(Collected data)
►

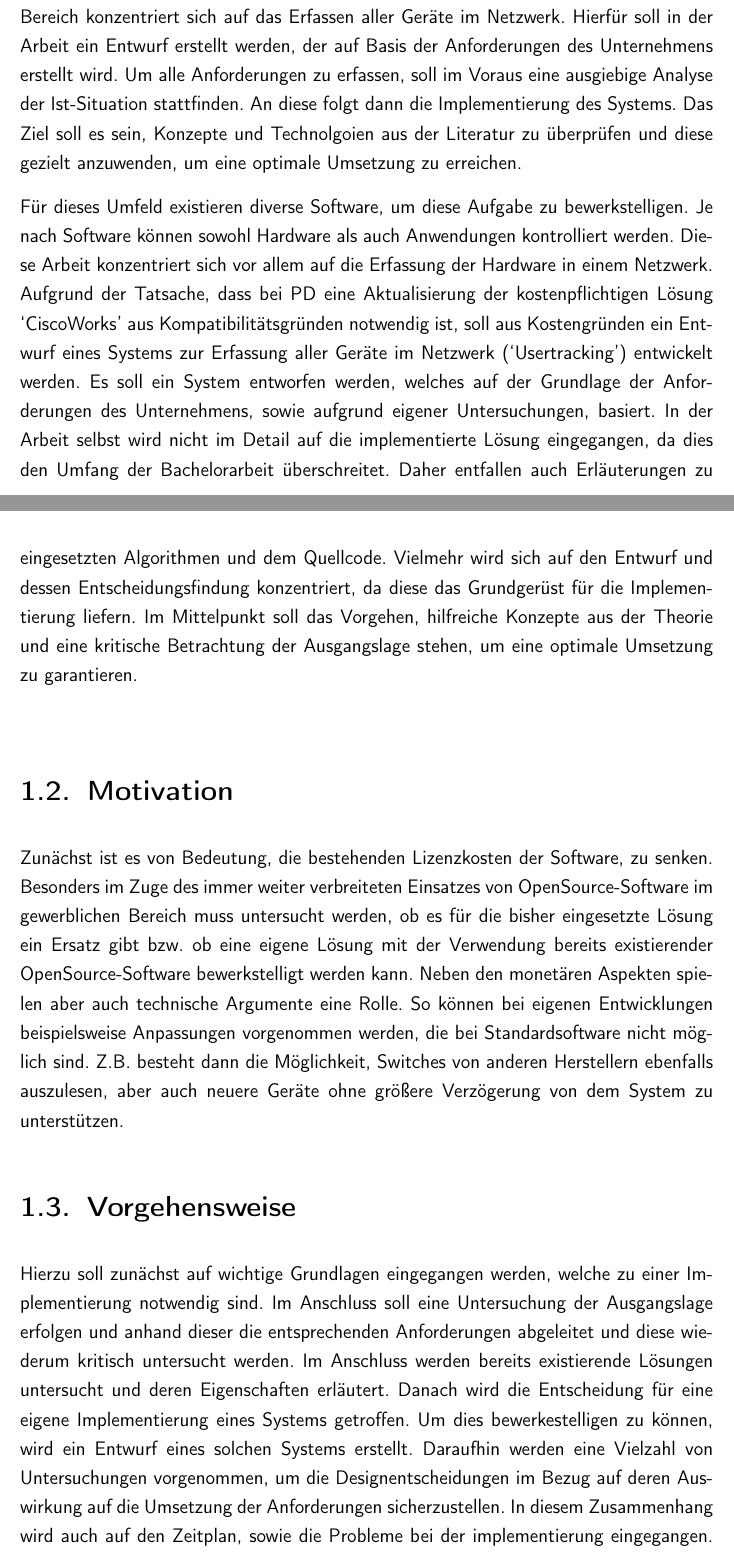
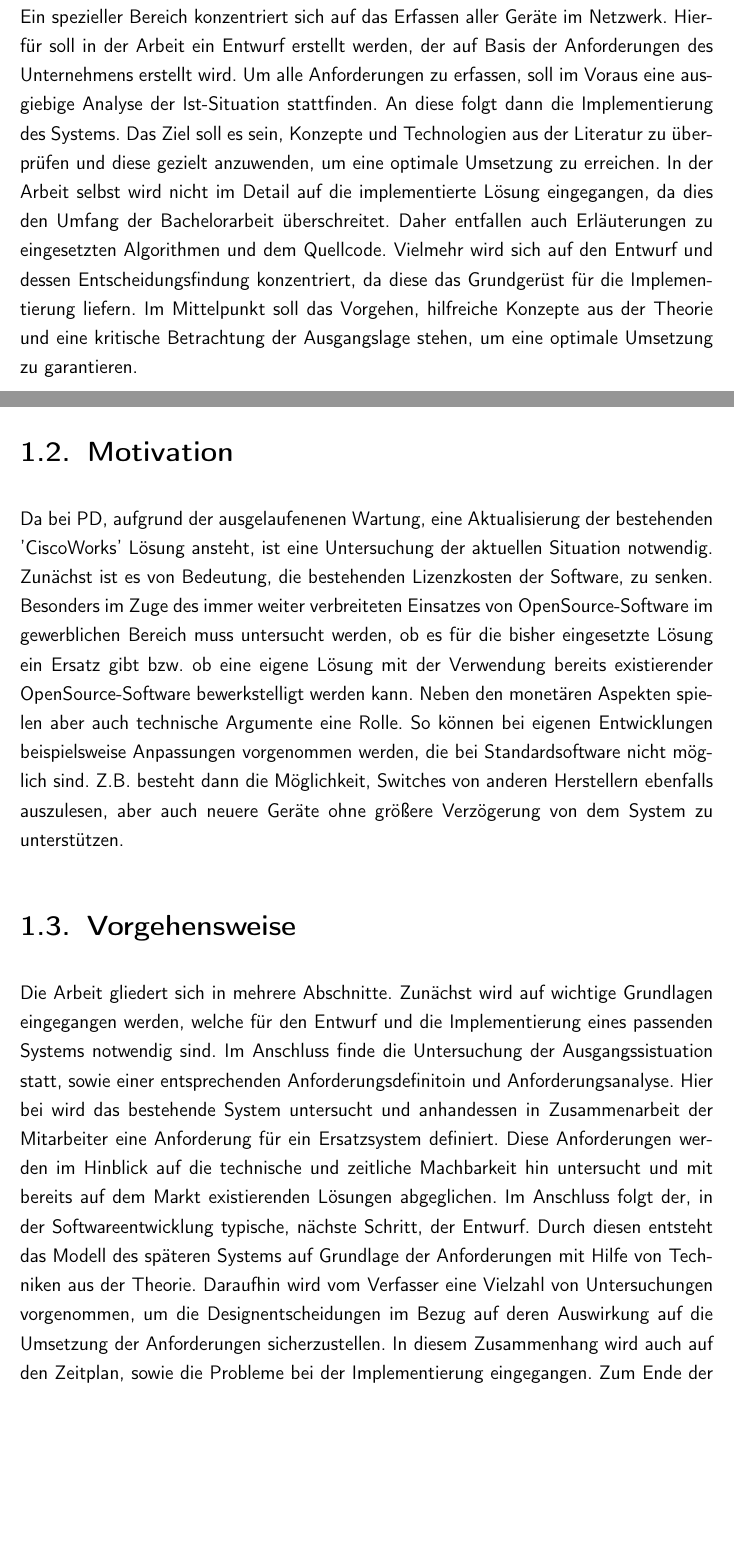
Before and after one commit to rarspace01/snmptrack, a LaTeX document (doc/Latex/Bachelor_Arbeit.tex, which reads doc/Latex/Inhalt/Einleitung.tex): two parts of pages 7 and 8 of 90, joined at a grey line, cut so that both start at the same text, the shorter picture padded with empty space. Compiled offline with pdfLaTeX; an older LaTeX class or package is replaced by its successor.

Commit message:
*DOC: -fix Einleitung

```diff
--- a/doc/Latex/Inhalt/Einleitung.tex
+++ b/doc/Latex/Inhalt/Einleitung.tex
@@ -15,20 +15,16 @@ Ein spezieller Bereich konzentriert sich auf das Erfassen aller Geräte im Netzw
 Hierfür soll in der Arbeit ein Entwurf erstellt werden, der auf Basis der Anforderungen des Unternehmens erstellt wird.
 Um alle Anforderungen zu erfassen, soll im Voraus eine ausgiebige Analyse der Ist-Situation stattfinden.
 An diese folgt dann die Implementierung des Systems.
-Das Ziel soll es sein, Konzepte und Technolgoien aus der Literatur zu überprüfen und diese gezielt anzuwenden, um eine optimale Umsetzung zu erreichen.
-
-Für dieses Umfeld existieren diverse Software, um diese Aufgabe zu bewerkstelligen.
-Je nach Software können sowohl Hardware als auch Anwendungen kontrolliert werden.
-Diese Arbeit konzentriert sich vor allem auf die Erfassung der Hardware in einem Netzwerk.
-Aufgrund der Tatsache, dass bei PD eine Aktualisierung der kostenpflichtigen Lösung ‘CiscoWorks’ aus Kompatibilitätsgründen notwendig ist, soll aus Kostengründen ein Entwurf eines Systems zur Erfassung aller Geräte im Netzwerk (‘Usertracking’) entwickelt werden.
-Es soll ein System entworfen werden, welches auf der Grundlage der Anforderungen des Unternehmens, sowie aufgrund eigener Untersuchungen, basiert.
+Das Ziel soll es sein, Konzepte und Technologien aus der Literatur zu überprüfen und diese gezielt anzuwenden, um eine optimale Umsetzung zu erreichen.
 In der Arbeit selbst wird nicht im Detail auf die implementierte Lösung eingegangen, da dies den Umfang der Bachelorarbeit überschreitet.
 Daher entfallen auch Erläuterungen zu eingesetzten Algorithmen und dem Quellcode.
 Vielmehr wird sich auf den Entwurf und dessen Entscheidungsfindung konzentriert, da diese das Grundgerüst für die Implementierung liefern.
 Im Mittelpunkt soll das Vorgehen, hilfreiche Konzepte aus der Theorie und eine kritische Betrachtung der Ausgangslage stehen, um eine optimale Umsetzung zu garantieren.\\
 
+
 \section{Motivation}
 
+Da bei PD, aufgrund der ausgelaufenenen Wartung, eine Aktualisierung der bestehenden 'CiscoWorks' Lösung ansteht, ist eine Untersuchung der aktuellen Situation notwendig.
 Zunächst ist es von Bedeutung, die bestehenden Lizenzkosten der Software, zu senken.
 Besonders im Zuge des immer weiter verbreiteten Einsatzes von OpenSource-Software im gewerblichen Bereich muss untersucht werden, ob es für die bisher eingesetzte Lösung ein Ersatz gibt bzw. ob eine eigene Lösung mit der Verwendung bereits existierender OpenSource-Software bewerkstelligt werden kann.
 Neben den monetären Aspekten spielen aber auch technische Argumente eine Rolle.
@@ -37,11 +33,13 @@ Z.B. besteht dann die Möglichkeit, Switches von anderen Herstellern ebenfalls a
 
 \section{Vorgehensweise}
 
-Hierzu soll zunächst auf wichtige Grundlagen eingegangen werden, welche zu einer Implementierung notwendig sind.
-Im Anschluss soll eine Untersuchung der Ausgangslage erfolgen und anhand dieser die entsprechenden Anforderungen abgeleitet und diese wiederum kritisch untersucht werden.
-Im Anschluss werden bereits existierende Lösungen untersucht und deren Eigenschaften erläutert.
-Danach wird die Entscheidung für eine eigene Implementierung eines Systems getroffen.
-Um dies bewerkestelligen zu können, wird ein Entwurf eines solchen Systems erstellt.
-Daraufhin werden eine Vielzahl von Untersuchungen vorgenommen, um die Designentscheidungen im Bezug auf deren Auswirkung auf die Umsetzung der Anforderungen sicherzustellen.
-In diesem Zusammenhang wird auch auf den Zeitplan, sowie die Probleme bei der implementierung eingegangen.
-Zum Ende der Arbeit werden zusätzlich mögliche Anwendungsfelder der Implementierten Lösung angesprochen und eine wirtschaftliche Betrachtung durchgeführt, welche überprüfen soll, ob die Implementierung eines eigenen Softwaresystems eine ökonomisch sinnvolle Entscheidung wäre.\\
+Die Arbeit gliedert sich in mehrere Abschnitte.
+Zunächst wird auf wichtige Grundlagen eingegangen werden, welche für den Entwurf und die Implementierung eines passenden Systems notwendig sind.
+Im Anschluss finde die Untersuchung der Ausgangssistuation statt, sowie einer entsprechenden Anforderungsdefinitoin und Anforderungsanalyse.
+Hier bei wird das bestehende System untersucht und anhandessen in Zusammenarbeit der Mitarbeiter eine Anforderung für ein Ersatzsystem definiert.
+Diese Anforderungen werden im Hinblick auf die technische und zeitliche Machbarkeit hin untersucht und mit bereits auf dem Markt existierenden Lösungen abgeglichen.
+Im Anschluss folgt der, in der Softwareentwicklung typische, nächste Schritt, der Entwurf.
+Durch diesen entsteht das Modell des späteren Systems auf Grundlage der Anforderungen mit Hilfe von Techniken aus der Theorie.
+Daraufhin wird vom Verfasser eine Vielzahl von Untersuchungen vorgenommen, um die Designentscheidungen im Bezug auf deren Auswirkung auf die Umsetzung der Anforderungen sicherzustellen.
+In diesem Zusammenhang wird auch auf den Zeitplan, sowie die Probleme bei der Implementierung eingegangen.
+Zum Ende der Arbeit werden zusätzlich mögliche Anwendungsfelder der implementierten Lösung angesprochen und eine wirtschaftliche Betrachtung durchgeführt, welche überprüfen soll, ob die Implementierung des eigenen Systems eine ökonomisch sinnvolle Entscheidung ist.\\
```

◄

Give back all of the entries verbatim, but without pictures.

• [FINISHED EXERCISE]:
Before and after one commit to rarspace01/snmptrack, a LaTeX document (doc/Latex/Bachelor_Arbeit.tex, which reads doc/Latex/Inhalt/Einleitung.tex): two parts of pages 7 and 8 of 90, joined at a grey line, cut so that both start at the same text, the shorter picture padded with empty space. Compiled offline with pdfLaTeX; an older LaTeX class or package is replaced by its successor.

Commit message:
*DOC: -fix Einleitung

```diff
--- a/doc/Latex/Inhalt/Einleitung.tex
+++ b/doc/Latex/Inhalt/Einleitung.tex
@@ -15,20 +15,16 @@ Ein spezieller Bereich konzentriert sich auf das Erfassen aller Geräte im Netzw
 Hierfür soll in der Arbeit ein Entwurf erstellt werden, der auf Basis der Anforderungen des Unternehmens erstellt wird.
 Um alle Anforderungen zu erfassen, soll im Voraus eine ausgiebige Analyse der Ist-Situation stattfinden.
 An diese folgt dann die Implementierung des Systems.
-Das Ziel soll es sein, Konzepte und Technolgoien aus der Literatur zu überprüfen und diese gezielt anzuwenden, um eine optimale Umsetzung zu erreichen.
-
-Für dieses Umfeld existieren diverse Software, um diese Aufgabe zu bewerkstelligen.
-Je nach Software können sowohl Hardware als auch Anwendungen kontrolliert werden.
-Diese Arbeit konzentriert sich vor allem auf die Erfassung der Hardware in einem Netzwerk.
-Aufgrund der Tatsache, dass bei PD eine Aktualisierung der kostenpflichtigen Lösung ‘CiscoWorks’ aus Kompatibilitätsgründen notwendig ist, soll aus Kostengründen ein Entwurf eines Systems zur Erfassung aller Geräte im Netzwerk (‘Usertracking’) entwickelt werden.
-Es soll ein System entworfen werden, welches auf der Grundlage der Anforderungen des Unternehmens, sowie aufgrund eigener Untersuchungen, basiert.
+Das Ziel soll es sein, Konzepte und Technologien aus der Literatur zu überprüfen und diese gezielt anzuwenden, um eine optimale Umsetzung zu erreichen.
 In der Arbeit selbst wird nicht im Detail auf die implementierte Lösung eingegangen, da dies den Umfang der Bachelorarbeit überschreitet.
 Daher entfallen auch Erläuterungen zu eingesetzten Algorithmen und dem Quellcode.
 Vielmehr wird sich auf den Entwurf und dessen Entscheidungsfindung konzentriert, da diese das Grundgerüst für die Implementierung liefern.
 Im Mittelpunkt soll das Vorgehen, hilfreiche Konzepte aus der Theorie und eine kritische Betrachtung der Ausgangslage stehen, um eine optimale Umsetzung zu garantieren.\\
 
+
 \section{Motivation}
 
+Da bei PD, aufgrund der ausgelaufenenen Wartung, eine Aktualisierung der bestehenden 'CiscoWorks' Lösung ansteht, ist eine Untersuchung der aktuellen Situation notwendig.
 Zunächst ist es von Bedeutung, die bestehenden Lizenzkosten der Software, zu senken.
 Besonders im Zuge des immer weiter verbreiteten Einsatzes von OpenSource-Software im gewerblichen Bereich muss untersucht werden, ob es für die bisher eingesetzte Lösung ein Ersatz gibt bzw. ob eine eigene Lösung mit der Verwendung bereits existierender OpenSource-Software bewerkstelligt werden kann.
 Neben den monetären Aspekten spielen aber auch technische Argumente eine Rolle.
@@ -37,11 +33,13 @@ Z.B. besteht dann die Möglichkeit, Switches von anderen Herstellern ebenfalls a
 
 \section{Vorgehensweise}
 
-Hierzu soll zunächst auf wichtige Grundlagen eingegangen werden, welche zu einer Implementierung notwendig sind.
-Im Anschluss soll eine Untersuchung der Ausgangslage erfolgen und anhand dieser die entsprechenden Anforderungen abgeleitet und diese wiederum kritisch untersucht werden.
-Im Anschluss werden bereits existierende Lösungen untersucht und deren Eigenschaften erläutert.
-Danach wird die Entscheidung für eine eigene Implementierung eines Systems getroffen.
-Um dies bewerkestelligen zu können, wird ein Entwurf eines solchen Systems erstellt.
-Daraufhin werden eine Vielzahl von Untersuchungen vorgenommen, um die Designentscheidungen im Bezug auf deren Auswirkung auf die Umsetzung der Anforderungen sicherzustellen.
-In diesem Zusammenhang wird auch auf den Zeitplan, sowie die Probleme bei der implementierung eingegangen.
-Zum Ende der Arbeit werden zusätzlich mögliche Anwendungsfelder der Implementierten Lösung angesprochen und eine wirtschaftliche Betrachtung durchgeführt, welche überprüfen soll, ob die Implementierung eines eigenen Softwaresystems eine ökonomisch sinnvolle Entscheidung wäre.\\
+Die Arbeit gliedert sich in mehrere Abschnitte.
+Zunächst wird auf wichtige Grundlagen eingegangen werden, welche für den Entwurf und die Implementierung eines passenden Systems notwendig sind.
+Im Anschluss finde die Untersuchung der Ausgangssistuation statt, sowie einer entsprechenden Anforderungsdefinitoin und Anforderungsanalyse.
+Hier bei wird das bestehende System untersucht und anhandessen in Zusammenarbeit der Mitarbeiter eine Anforderung für ein Ersatzsystem definiert.
+Diese Anforderungen werden im Hinblick auf die technische und zeitliche Machbarkeit hin untersucht und mit bereits auf dem Markt existierenden Lösungen abgeglichen.
+Im Anschluss folgt der, in der Softwareentwicklung typische, nächste Schritt, der Entwurf.
+Durch diesen entsteht das Modell des späteren Systems auf Grundlage der Anforderungen mit Hilfe von Techniken aus der Theorie.
+Daraufhin wird vom Verfasser eine Vielzahl von Untersuchungen vorgenommen, um die Designentscheidungen im Bezug auf deren Auswirkung auf die Umsetzung der Anforderungen sicherzustellen.
+In diesem Zusammenhang wird auch auf den Zeitplan, sowie die Probleme bei der Implementierung eingegangen.
+Zum Ende der Arbeit werden zusätzlich mögliche Anwendungsfelder der implementierten Lösung angesprochen und eine wirtschaftliche Betrachtung durchgeführt, welche überprüfen soll, ob die Implementierung des eigenen Systems eine ökonomisch sinnvolle Entscheidung ist.\\
```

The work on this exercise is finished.